Fred Snowden of Arizona, The Fox, was the first black head coach at a major school, "the fly in the buttermilk of Tucson" as he still puts it. In charming self-parody, he also refers to himself as "Ego King," and he is not far wrong. Snowden's teams dazzle the opposition on the break, then wave at them on the defensive end. "We let you play with it because we want it back in a hurry," he says.
The Fox has a preference for white shoes, the word "syndrome" and large phrases that he mixes with his hip street slang. He calls the university president "a good cat" and says he has "body vibes" that this is Arizona's year. The Fox has a large opulent office with red velveteen wallpaper and dim lighting all around. He is of the opinion Arizona does not get enough attention.
"Some coaches get rated because of who they are," says The Fox. "Knight, he's one. Indiana and Knight get rated every year just because he's Bobby Knight. I figure I should get rated because I'm The Fox. I'm going to be up there every year because my contacts get me people to stay up.
"The man at UCLA," adds The Fox, referring to John Wooden, "now when he goes, you know who's getting all the dudes from L.A.? You looking at him: The Fox."
Snowden is from Detroit and grew up with the Four Tops and the Temptations. He used to run sandwiches up to Charlie Parker at the Bluebird Inn and sit at the knee of Joe Louis. Tucson was a big change.

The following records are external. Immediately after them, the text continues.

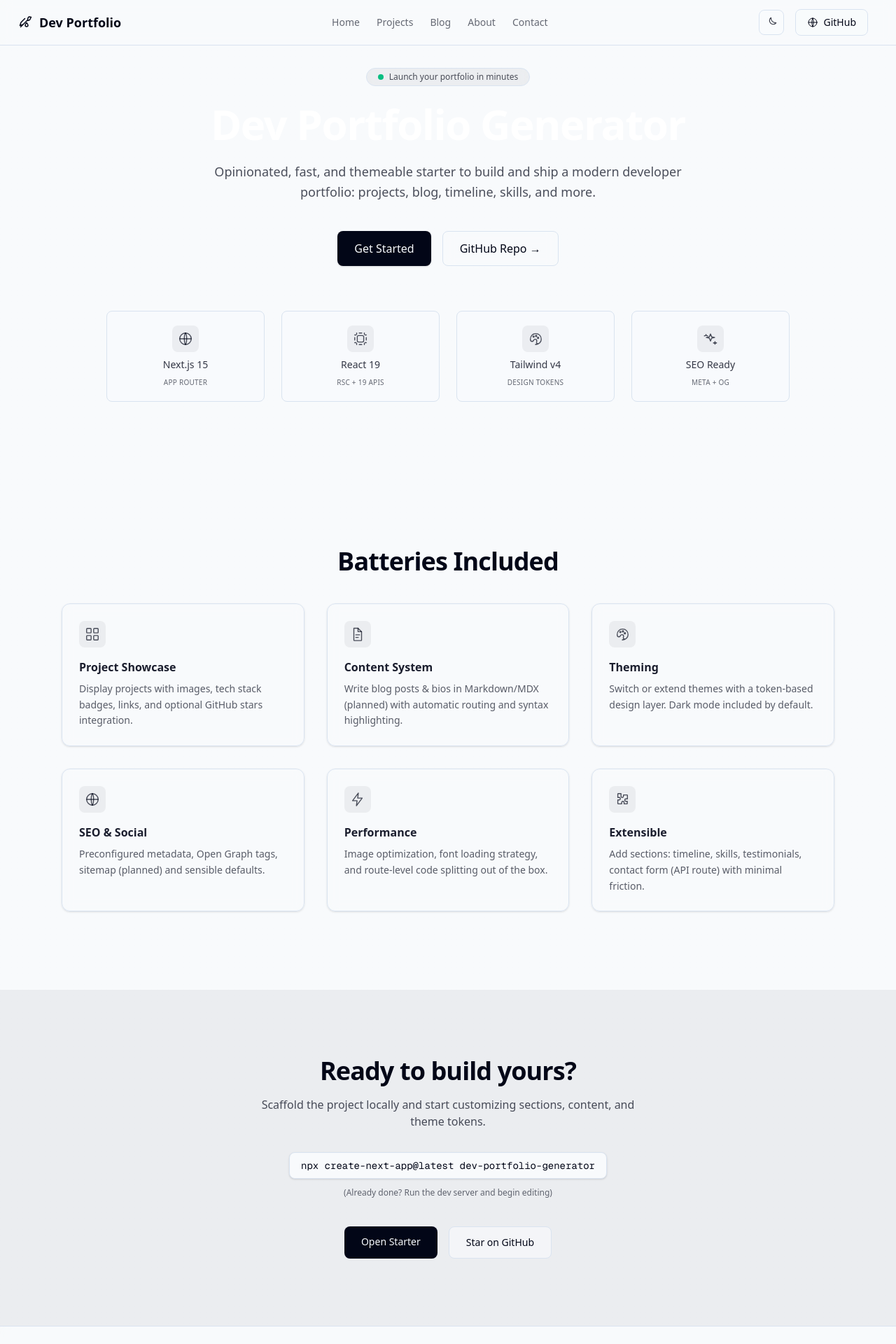
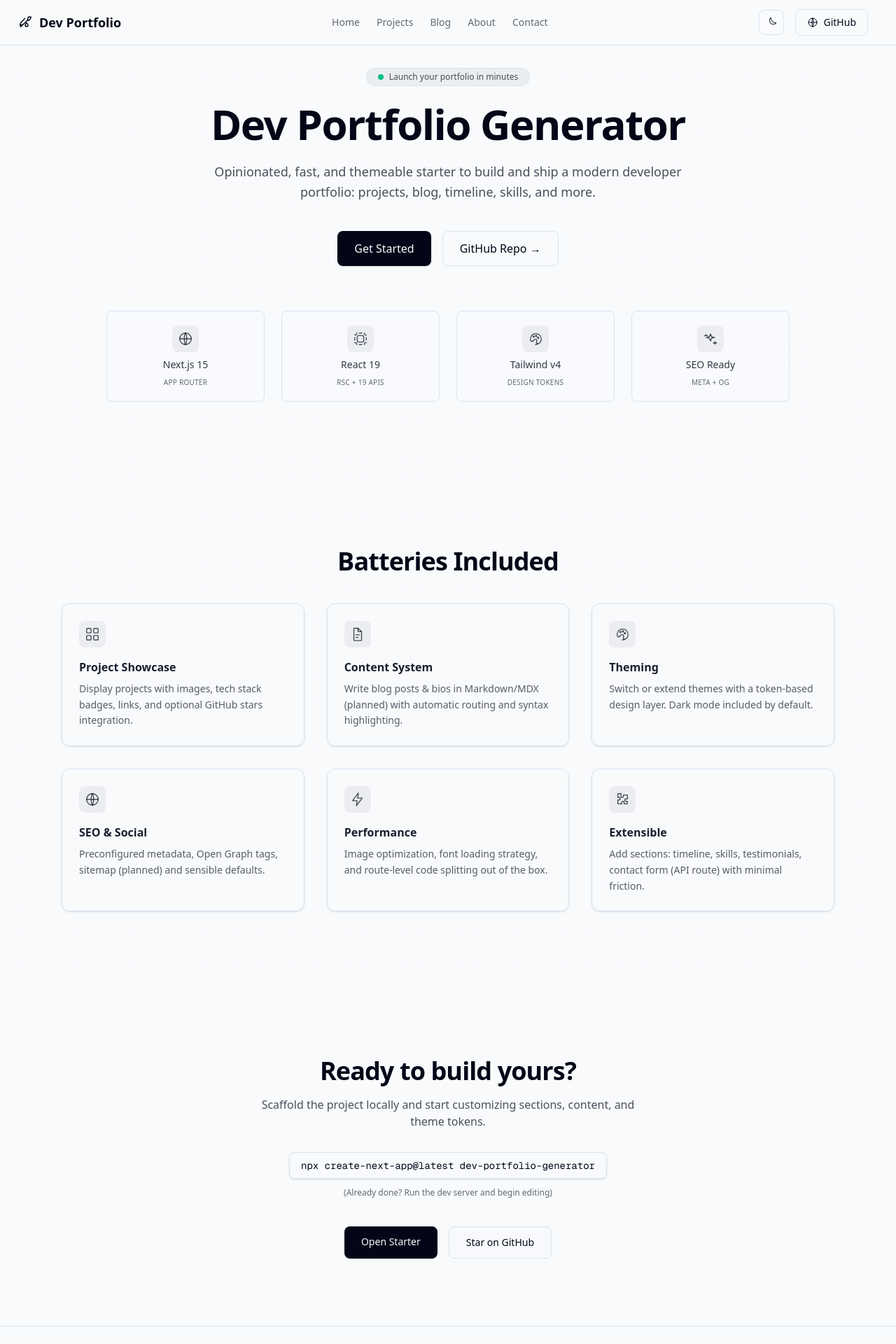
Before and after one commit to rudalkunwar/dev-portfolio-generator, a Next.js app: page / in a window 1280 px wide. Shown: the top 1920 px of the page at 70% size. Built offline with nearby package versions, Linux system fonts and the light colour scheme.

Commit message:
fix homepage bg and text colors

```diff
--- a/src/app/page.tsx
+++ b/src/app/page.tsx
@@ -12,7 +12,7 @@ export default function Home() {
             <span className="inline-block h-2 w-2 rounded-full bg-emerald-500 animate-pulse" />
             Launch your portfolio in minutes
           </div>
-          <h1 className="text-white text-4xl md:text-6xl font-semibold tracking-tight bg-clip-text bg-[linear-gradient(90deg,theme(colors.foreground),theme(colors.foreground)/60)]">
+          <h1 className="text-foreground text-4xl md:text-6xl font-semibold tracking-tight bg-clip-text bg-[linear-gradient(90deg,theme(colors.foreground),theme(colors.foreground)/60)]">
             Dev Portfolio Generator
           </h1>
           <p className="mt-6 max-w-2xl text-base md:text-lg text-foreground/70 leading-relaxed">
@@ -127,7 +127,7 @@ export default function Home() {
         </section>
 
         {/* CTA */}
-        <section id="get-started" className="py-24 bg-foreground/5 relative">
+        <section id="get-started" className="py-24 bg-background relative">
           <div className="absolute inset-0 bg-[radial-gradient(circle_at_center,theme(colors.foreground/10),transparent_70%)]" />
           <div className="relative mx-auto max-w-3xl px-6 text-center">
             <h2 className="text-3xl md:text-4xl font-semibold tracking-tight">
@@ -152,7 +152,7 @@ export default function Home() {
                 Open Starter
               </Link>
               <a
-                href="https://github.com/"
+                href="https://github.com/rudalkunwar/dev-portfolio-generator"
                 target="_blank"
                 rel="noopener noreferrer"
                 className="rounded-md border border-foreground/20 bg-background/70 px-6 py-3 text-sm font-medium hover:bg-background/90"
```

"It isn't my life-style," says The Fox, "but it's where I had to come to get a chance. I miss the little black things. Having my hair styled by my own guy. Listening to my sounds on a black station. My daughter misses Soul Train and the black dancers. I love Soul Train.
"My man, Tucson folk are the greatest in the world, but we had to work like hell to get them. I didn't come all this way to lose, can you dig it? People need to get rid of their cowboy syndrome about this league. I was assistant at Michigan, and you telling me the Big Ten is as tough as the WAC? We had four teams that would kick Indiana's butt at the end of last season. Put that down. Put down The Fox was one of them."
Norm Ellenberger of New Mexico, The Hippie, has a beauteous wife named Judy, some children, a pet timber wolf named Sasha, an adobe hacienda to put them all in and many irons in the fire of the burgeoning business of Indian jewelry. The Hippie is the Newman-Redford among coaches, a man of such striking looks and charisma that his picture, hanging in Albuquerque restaurants, must be guarded lest it be defaced with scribbled I love hims.
The Hippie wears faded jeans, a mustache and shades "to keep the image." The walls of his remodeled office are covered with white shag carpet; there are several mirrors on one of them. "Rule One is: No player can look better than the coach," says The Hippie. "If I don't like his hair or clothes, they're out."